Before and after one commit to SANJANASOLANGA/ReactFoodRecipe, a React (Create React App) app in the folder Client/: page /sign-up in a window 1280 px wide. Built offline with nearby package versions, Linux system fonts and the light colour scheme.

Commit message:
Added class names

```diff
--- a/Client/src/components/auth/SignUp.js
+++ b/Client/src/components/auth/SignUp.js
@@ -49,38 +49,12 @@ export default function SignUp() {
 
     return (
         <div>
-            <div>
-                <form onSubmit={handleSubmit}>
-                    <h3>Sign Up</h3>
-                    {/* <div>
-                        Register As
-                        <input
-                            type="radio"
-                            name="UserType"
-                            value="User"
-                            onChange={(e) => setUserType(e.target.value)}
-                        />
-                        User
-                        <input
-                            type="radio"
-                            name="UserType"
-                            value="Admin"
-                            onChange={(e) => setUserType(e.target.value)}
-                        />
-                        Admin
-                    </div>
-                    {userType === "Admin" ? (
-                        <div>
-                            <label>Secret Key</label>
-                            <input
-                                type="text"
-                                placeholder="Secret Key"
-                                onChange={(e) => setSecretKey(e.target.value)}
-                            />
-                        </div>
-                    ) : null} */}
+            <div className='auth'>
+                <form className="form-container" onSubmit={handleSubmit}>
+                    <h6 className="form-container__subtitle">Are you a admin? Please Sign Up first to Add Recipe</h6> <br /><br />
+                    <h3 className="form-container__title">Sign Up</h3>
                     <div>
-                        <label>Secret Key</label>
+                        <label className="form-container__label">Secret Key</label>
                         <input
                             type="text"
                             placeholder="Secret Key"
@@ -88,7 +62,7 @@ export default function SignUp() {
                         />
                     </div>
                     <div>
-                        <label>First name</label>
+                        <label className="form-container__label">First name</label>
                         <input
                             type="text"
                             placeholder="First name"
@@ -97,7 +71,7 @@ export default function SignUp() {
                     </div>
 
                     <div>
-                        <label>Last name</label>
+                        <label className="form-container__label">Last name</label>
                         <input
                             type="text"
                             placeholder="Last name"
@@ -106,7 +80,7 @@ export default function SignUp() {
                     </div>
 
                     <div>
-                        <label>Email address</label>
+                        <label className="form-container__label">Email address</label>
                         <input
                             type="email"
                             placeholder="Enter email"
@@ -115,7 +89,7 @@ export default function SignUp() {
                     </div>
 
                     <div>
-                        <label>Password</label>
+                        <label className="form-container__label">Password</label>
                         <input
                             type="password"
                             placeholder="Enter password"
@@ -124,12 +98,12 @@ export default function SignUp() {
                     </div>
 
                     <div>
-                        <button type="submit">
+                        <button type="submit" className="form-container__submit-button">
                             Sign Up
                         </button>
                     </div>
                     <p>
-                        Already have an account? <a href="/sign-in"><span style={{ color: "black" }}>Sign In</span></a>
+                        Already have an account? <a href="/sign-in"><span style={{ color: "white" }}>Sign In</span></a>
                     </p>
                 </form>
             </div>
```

■ ■ ■ ■

> _Problem to work on_:
Filter the listing down to the lines holding the word "Enter", and return those.

> _Reply to the exercise_:
                             placeholder="Enter email"
                             placeholder="Enter password"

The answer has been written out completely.